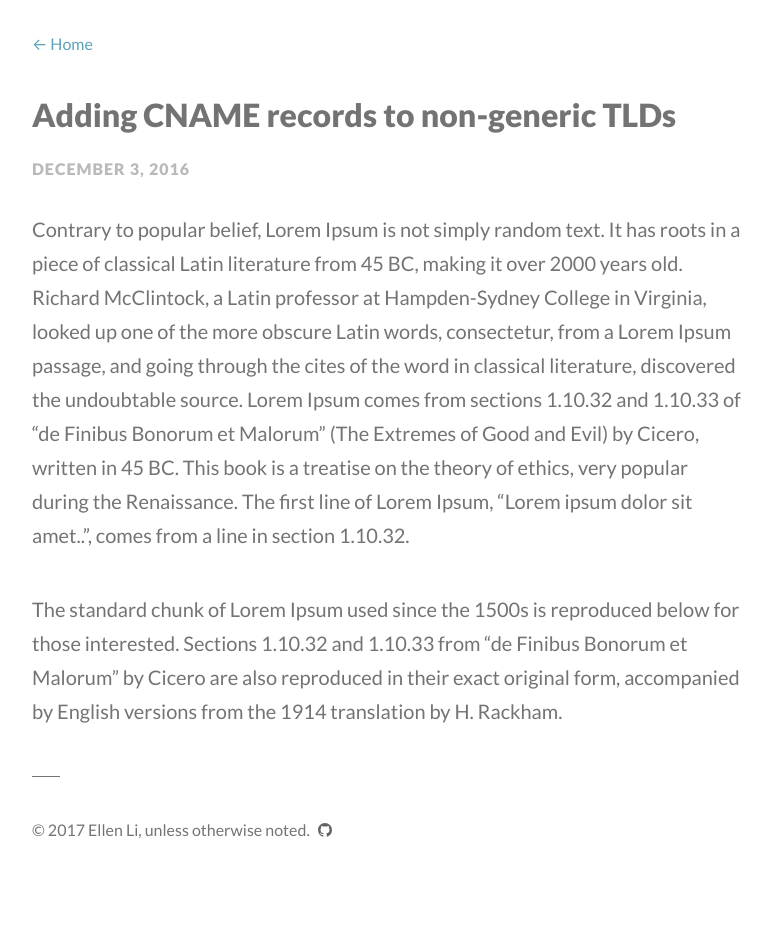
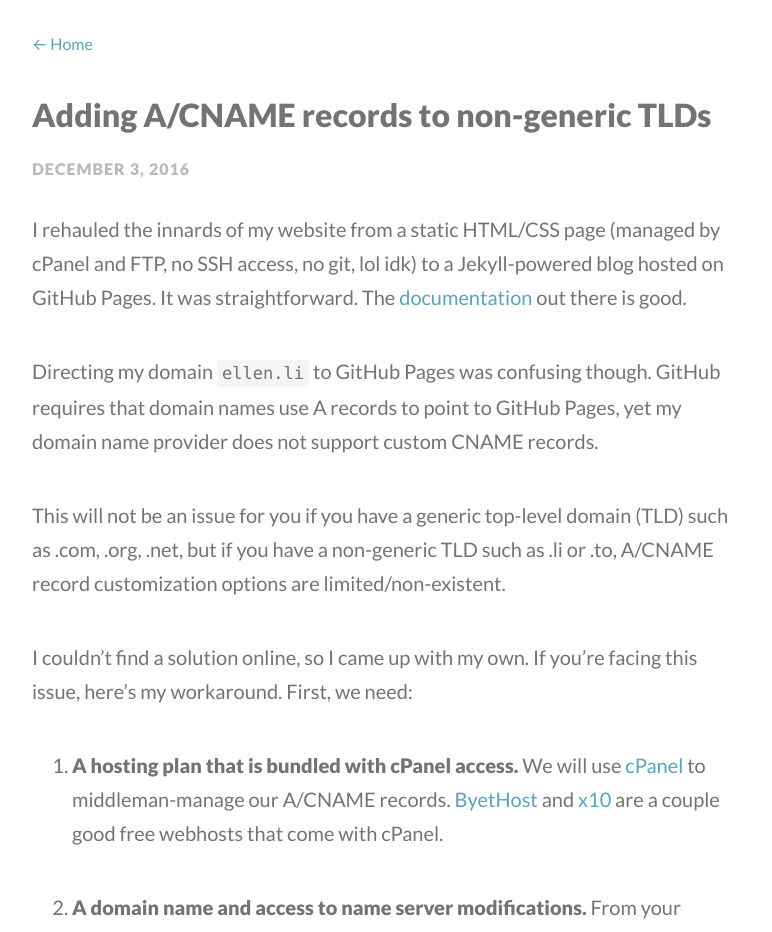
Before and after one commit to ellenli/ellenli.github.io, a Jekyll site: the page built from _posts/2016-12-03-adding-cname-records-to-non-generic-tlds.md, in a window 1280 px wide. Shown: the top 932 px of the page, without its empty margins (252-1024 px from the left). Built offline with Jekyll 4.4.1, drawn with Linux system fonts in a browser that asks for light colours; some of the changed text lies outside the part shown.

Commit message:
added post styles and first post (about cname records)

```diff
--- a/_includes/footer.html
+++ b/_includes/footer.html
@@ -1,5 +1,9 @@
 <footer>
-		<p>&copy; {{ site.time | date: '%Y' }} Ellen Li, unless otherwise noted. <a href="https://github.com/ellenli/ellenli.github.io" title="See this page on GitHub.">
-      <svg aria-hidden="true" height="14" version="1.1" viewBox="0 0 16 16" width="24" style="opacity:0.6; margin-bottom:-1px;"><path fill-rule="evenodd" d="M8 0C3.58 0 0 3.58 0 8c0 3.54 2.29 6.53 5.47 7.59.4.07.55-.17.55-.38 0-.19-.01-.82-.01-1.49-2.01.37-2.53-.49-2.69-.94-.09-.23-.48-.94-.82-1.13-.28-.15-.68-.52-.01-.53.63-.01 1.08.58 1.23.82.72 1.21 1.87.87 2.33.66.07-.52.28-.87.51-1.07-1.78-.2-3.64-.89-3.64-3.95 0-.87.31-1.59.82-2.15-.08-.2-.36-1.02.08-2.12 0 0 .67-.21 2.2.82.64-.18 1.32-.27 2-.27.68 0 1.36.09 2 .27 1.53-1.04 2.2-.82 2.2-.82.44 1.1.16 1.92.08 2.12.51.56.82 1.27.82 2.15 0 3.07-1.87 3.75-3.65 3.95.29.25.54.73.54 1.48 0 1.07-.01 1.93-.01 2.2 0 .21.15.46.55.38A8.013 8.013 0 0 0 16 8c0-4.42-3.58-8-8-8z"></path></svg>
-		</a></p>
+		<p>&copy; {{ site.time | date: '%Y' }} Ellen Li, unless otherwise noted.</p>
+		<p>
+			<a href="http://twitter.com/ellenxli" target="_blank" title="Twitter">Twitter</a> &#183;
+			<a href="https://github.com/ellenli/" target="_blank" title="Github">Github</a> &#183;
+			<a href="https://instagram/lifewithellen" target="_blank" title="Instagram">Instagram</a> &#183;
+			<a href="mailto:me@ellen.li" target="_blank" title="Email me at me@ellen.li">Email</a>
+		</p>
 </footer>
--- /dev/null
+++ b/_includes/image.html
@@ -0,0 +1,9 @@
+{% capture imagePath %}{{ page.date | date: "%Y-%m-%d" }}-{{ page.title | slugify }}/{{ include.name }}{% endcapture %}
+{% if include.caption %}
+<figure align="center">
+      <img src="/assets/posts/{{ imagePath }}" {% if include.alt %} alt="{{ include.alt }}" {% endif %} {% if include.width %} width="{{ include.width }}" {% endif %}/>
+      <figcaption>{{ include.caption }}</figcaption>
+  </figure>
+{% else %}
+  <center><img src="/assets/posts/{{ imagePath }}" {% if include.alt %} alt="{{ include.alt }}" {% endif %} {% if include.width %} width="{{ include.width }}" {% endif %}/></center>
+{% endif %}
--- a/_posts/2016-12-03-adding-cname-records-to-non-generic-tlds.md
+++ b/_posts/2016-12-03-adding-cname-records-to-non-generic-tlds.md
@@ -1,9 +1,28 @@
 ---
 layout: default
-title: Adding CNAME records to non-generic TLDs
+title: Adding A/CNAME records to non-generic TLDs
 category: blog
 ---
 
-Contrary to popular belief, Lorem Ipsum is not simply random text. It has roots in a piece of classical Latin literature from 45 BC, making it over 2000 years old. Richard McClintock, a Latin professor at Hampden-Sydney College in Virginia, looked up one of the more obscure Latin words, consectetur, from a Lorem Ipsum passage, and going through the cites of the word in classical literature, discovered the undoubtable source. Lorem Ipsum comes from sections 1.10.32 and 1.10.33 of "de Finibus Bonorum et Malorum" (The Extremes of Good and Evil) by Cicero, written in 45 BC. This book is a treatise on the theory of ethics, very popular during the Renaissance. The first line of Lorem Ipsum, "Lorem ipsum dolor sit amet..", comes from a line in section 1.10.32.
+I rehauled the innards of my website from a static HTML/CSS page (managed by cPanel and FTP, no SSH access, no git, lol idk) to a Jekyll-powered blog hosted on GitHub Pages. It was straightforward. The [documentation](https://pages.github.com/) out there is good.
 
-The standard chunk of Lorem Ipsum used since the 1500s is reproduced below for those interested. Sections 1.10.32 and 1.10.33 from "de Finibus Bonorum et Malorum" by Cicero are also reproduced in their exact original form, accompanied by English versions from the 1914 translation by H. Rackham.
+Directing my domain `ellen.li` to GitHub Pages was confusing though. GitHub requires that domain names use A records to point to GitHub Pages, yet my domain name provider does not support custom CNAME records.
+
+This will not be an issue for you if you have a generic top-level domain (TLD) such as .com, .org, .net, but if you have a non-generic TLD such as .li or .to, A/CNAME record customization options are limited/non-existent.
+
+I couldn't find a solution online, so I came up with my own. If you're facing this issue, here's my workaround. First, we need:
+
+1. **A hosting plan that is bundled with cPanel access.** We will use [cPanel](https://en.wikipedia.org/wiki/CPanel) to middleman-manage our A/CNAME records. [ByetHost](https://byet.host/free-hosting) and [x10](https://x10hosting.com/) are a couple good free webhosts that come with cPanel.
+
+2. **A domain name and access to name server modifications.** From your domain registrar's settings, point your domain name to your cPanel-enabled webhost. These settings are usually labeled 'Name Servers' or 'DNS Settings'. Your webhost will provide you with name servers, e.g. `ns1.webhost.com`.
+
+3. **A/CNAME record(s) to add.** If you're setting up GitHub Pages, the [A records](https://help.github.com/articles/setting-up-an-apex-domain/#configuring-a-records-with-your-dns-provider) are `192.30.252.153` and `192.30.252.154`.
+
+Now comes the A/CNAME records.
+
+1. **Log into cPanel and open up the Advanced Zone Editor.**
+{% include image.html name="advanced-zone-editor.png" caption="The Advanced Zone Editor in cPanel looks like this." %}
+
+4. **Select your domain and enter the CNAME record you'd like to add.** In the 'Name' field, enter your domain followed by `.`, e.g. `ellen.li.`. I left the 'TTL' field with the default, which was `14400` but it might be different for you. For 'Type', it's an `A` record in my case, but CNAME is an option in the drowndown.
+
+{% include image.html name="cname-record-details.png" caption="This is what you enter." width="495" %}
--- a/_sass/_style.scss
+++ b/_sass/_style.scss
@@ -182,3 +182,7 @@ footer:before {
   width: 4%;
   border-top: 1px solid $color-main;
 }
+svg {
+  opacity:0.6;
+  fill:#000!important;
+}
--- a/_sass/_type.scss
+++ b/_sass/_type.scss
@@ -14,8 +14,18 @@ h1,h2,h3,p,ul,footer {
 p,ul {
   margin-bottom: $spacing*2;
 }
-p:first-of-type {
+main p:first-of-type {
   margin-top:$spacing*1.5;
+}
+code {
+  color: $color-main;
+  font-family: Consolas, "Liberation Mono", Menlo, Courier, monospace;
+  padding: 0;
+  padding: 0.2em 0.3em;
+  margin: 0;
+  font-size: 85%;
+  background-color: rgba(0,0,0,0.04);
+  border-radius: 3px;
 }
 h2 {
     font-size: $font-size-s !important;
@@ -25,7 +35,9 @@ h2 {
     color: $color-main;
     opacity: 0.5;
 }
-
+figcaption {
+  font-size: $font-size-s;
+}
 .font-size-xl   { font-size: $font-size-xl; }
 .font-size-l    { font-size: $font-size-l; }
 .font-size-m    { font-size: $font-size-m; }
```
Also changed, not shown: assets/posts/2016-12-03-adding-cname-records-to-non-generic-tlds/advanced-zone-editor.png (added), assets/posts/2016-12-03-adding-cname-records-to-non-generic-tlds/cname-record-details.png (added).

Required work:
Take every line of the material that contains the word "important", and copy it.

Exercise solution:
+  fill:#000!important;
     font-size: $font-size-s !important;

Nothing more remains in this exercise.